What is required: Report the count of lines containing the word "sweep" in the entries below, and nothing more.

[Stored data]
━━━━━━━━━━━━━━━━━━━━━━━━━━━━━━
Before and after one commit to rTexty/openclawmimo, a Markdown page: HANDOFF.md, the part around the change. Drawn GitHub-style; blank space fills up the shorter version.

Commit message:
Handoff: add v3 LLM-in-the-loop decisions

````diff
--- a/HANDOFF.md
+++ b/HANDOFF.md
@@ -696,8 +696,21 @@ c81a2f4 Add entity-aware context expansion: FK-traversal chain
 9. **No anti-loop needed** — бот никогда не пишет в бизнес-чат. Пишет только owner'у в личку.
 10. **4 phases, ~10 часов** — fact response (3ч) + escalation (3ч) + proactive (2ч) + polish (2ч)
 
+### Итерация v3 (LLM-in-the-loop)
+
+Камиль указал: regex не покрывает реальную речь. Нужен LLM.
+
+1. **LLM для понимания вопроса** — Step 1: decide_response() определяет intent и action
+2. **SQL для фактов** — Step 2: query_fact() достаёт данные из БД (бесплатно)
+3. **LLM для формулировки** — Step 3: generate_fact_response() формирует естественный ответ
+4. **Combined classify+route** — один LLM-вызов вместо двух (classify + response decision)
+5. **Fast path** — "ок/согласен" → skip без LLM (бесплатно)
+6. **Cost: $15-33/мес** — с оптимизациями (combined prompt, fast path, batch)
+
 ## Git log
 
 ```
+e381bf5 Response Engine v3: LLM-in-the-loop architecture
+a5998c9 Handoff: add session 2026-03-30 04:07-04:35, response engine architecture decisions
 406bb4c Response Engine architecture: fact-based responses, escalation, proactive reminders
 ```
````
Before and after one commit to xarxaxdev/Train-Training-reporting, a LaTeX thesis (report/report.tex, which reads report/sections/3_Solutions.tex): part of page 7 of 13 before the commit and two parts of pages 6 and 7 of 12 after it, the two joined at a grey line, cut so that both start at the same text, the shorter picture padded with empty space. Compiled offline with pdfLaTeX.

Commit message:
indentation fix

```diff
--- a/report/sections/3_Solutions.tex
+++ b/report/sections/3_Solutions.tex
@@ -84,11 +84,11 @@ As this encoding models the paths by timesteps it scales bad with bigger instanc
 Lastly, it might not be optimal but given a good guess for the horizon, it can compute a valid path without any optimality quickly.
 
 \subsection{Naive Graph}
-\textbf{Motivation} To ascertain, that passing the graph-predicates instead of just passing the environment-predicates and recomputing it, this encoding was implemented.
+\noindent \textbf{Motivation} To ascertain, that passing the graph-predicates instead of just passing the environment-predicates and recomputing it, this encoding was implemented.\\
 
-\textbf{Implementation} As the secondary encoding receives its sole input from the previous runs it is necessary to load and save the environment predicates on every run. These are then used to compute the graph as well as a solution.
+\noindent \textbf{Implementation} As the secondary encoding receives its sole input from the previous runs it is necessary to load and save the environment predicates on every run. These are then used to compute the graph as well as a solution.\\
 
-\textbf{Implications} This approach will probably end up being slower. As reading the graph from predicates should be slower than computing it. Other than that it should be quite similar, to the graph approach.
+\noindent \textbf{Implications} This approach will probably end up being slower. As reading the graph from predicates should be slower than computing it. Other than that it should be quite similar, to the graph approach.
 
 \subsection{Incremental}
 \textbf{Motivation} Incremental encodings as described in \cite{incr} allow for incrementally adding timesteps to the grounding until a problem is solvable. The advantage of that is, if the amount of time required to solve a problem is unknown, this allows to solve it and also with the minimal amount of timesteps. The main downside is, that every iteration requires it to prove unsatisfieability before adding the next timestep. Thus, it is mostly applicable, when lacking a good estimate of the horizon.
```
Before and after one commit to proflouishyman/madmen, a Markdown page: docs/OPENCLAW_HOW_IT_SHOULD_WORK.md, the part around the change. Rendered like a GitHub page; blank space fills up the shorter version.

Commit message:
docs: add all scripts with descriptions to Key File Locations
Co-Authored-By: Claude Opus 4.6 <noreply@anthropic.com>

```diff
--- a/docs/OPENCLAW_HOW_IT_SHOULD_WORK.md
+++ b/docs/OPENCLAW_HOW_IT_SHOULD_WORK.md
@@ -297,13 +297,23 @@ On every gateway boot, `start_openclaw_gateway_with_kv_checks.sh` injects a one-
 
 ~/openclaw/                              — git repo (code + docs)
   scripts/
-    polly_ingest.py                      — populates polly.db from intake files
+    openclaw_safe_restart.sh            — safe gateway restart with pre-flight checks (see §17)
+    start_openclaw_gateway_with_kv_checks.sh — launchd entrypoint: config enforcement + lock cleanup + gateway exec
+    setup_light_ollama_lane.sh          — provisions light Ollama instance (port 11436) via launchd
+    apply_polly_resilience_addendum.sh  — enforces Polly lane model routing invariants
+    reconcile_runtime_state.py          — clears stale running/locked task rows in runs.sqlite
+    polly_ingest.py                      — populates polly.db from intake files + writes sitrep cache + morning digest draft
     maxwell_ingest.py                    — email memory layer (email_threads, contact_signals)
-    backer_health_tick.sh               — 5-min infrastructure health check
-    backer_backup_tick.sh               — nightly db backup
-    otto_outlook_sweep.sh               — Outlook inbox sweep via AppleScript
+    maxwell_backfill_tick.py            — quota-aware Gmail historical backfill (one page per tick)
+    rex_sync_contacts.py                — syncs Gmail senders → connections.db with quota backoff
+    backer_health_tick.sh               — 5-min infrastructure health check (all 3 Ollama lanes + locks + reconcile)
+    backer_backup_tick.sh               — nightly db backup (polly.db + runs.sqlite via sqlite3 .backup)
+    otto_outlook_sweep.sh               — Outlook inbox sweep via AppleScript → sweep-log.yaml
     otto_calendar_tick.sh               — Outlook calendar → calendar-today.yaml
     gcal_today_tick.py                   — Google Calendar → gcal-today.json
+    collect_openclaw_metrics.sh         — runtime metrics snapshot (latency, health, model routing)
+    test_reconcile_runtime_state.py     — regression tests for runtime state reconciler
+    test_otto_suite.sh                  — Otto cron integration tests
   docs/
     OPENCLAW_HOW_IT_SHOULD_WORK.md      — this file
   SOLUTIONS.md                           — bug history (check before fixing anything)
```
━━━━━━━━━━━━━━━━━━━━━━━━━━━━━━
Answer space: 2